Chase and Atiyyah, two of Mr. Marcus’ second graders, looked unconvinced. “Mr. Marcus, we don’t have time for that,” they said. “We’ll make it rhyme,” they conceded, “but we’re going to write about civil rights.”
Looking around their classroom at Success Academy Harlem 5, it’s not hard to figure out where they got their inspiration. The room is filled with books, posters, and homages to black culture and history — a reflection of the neighborhood just beyond the schoolhouse walls. Students choose books from classroom library shelves labeled “The Schomburg Center,” a nod to the New York Public Library’s hub for research in black culture. They read them under hand-painted signs for 116th and 125th Streets. The banner over the door — “Strivers Row” — celebrates the stretch of townhouses where so many Harlem legends lived and thrived, just two blocks south of the school.
“We call each other strivers, and each week the kids choose a striver of the week,” Mr. Marcus said. “We knew that if we wanted a classroom rooted in black culture, black excellence, and a thriving community built by and for people of color, we had to find some really concrete ways to communicate that every day.”
That “we” for Mr. Marcus is a team of teachers representing every grade in the school, who worked together to supercharge both their approach to teaching history and their Black History Month curriculum. Eager to give their students a more thorough and engaging education on black history than they received growing up, teachers Chelsea Clayton, Amanda January, Shanice Sanchez, and Biiftu Aba-Jebel planned a curriculum that brought black history to life. They took their kids to field trips to Marcus Garvey Park; showed them videos about Coretta Scott King, the Underground Railroad, and Malcolm X; and even helped the students land an interview with Maya Angelou’s Harlem-based niece.
Before long, teachers across the school started to notice the impact — often in unexpected ways.
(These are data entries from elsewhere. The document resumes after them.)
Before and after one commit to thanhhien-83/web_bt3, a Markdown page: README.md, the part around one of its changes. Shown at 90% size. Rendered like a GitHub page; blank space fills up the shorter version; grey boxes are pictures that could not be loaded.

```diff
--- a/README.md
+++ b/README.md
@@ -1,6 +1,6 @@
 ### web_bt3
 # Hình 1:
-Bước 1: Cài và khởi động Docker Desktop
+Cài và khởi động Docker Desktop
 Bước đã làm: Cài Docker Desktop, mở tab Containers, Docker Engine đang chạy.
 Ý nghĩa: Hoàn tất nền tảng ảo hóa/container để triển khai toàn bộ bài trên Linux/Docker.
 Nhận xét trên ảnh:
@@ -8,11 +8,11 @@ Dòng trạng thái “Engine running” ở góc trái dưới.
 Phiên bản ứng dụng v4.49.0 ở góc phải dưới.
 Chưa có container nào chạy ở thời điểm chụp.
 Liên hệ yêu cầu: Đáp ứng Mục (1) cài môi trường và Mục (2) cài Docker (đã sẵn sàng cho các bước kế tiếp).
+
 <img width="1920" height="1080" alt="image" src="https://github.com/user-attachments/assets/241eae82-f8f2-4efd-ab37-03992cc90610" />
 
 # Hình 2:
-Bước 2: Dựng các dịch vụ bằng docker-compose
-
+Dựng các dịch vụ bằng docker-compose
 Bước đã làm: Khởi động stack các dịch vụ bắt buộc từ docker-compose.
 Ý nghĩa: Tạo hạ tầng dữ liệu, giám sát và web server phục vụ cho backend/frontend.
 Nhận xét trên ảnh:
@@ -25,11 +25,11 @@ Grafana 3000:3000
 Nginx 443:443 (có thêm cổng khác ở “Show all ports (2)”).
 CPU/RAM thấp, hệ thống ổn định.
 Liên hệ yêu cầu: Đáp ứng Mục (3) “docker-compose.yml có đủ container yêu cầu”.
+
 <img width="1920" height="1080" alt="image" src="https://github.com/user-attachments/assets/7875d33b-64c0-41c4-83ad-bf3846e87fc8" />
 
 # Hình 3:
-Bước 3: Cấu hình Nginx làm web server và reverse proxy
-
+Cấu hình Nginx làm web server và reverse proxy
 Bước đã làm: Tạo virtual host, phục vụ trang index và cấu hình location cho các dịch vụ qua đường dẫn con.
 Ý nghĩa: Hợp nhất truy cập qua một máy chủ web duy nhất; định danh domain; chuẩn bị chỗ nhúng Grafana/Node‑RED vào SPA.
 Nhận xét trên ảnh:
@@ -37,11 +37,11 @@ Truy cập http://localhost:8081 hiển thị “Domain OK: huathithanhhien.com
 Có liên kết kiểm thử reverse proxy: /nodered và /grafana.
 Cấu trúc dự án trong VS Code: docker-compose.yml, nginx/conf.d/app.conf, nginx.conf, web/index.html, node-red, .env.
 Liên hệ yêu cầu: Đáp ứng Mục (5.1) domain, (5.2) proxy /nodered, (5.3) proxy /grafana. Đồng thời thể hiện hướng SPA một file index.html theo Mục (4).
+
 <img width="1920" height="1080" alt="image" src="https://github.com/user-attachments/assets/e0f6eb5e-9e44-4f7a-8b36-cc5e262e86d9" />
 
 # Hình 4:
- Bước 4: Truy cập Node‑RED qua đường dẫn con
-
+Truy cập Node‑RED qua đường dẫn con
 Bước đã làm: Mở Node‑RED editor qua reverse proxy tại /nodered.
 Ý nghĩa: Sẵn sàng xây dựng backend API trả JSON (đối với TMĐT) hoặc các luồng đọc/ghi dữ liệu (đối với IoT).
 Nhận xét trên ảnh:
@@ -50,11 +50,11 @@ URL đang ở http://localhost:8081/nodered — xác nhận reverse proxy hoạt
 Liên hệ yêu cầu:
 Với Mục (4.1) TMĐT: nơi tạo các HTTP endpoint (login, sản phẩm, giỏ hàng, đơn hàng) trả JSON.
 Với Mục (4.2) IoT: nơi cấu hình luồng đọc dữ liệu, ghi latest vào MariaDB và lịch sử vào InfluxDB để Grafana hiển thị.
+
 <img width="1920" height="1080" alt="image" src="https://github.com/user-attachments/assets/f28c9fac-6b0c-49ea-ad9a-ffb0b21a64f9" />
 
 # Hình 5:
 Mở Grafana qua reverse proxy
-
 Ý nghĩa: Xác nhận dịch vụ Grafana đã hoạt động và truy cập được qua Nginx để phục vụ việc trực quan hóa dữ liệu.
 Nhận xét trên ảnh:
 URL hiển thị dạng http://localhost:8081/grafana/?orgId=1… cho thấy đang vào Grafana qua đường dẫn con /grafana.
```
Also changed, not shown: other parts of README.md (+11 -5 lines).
“We anticipated that the approach would help deepen students’ historical knowledge,” said Ms. January, a fellow second grade teacher at H5, “but we were blown away by how fluently students began to connect the dots between the history, their personal stories, and even current events.”
“One student wrote a poem about how she can’t wait until she’s not judged by the color of her skin,” Mr. Marcus explained. “Another started asking questions about why so many young black men are still getting shot while they walk down the street. At snack time, we’d hear them talk about being the first black woman president, or making the sort of change that Martin Luther King Jr. did. We set out to build a culture of conquering and questioning in our classrooms. The kids have exceeded our wildest expectations.”
On February 28th, as many schools wrapped up their annual Black History programming, Mr. Marcus, Ms, January, and their colleagues were just getting started. Until the day their doors close for the summer, they will keep teaching their students about the giants on whose shoulders they stand. And in March, those lessons will place a special emphasis on women, thanks to the Women’s History Month curriculum Ms. January pioneered. “This is the work,” said Ms. January. “Setting the stage to help our students become the critical thinkers and confident, self-actualized people they’re already becoming.”
To hear more from Aaron Marcus, join us on March 21st for A Grown-Up’s Guide to Kid Identity.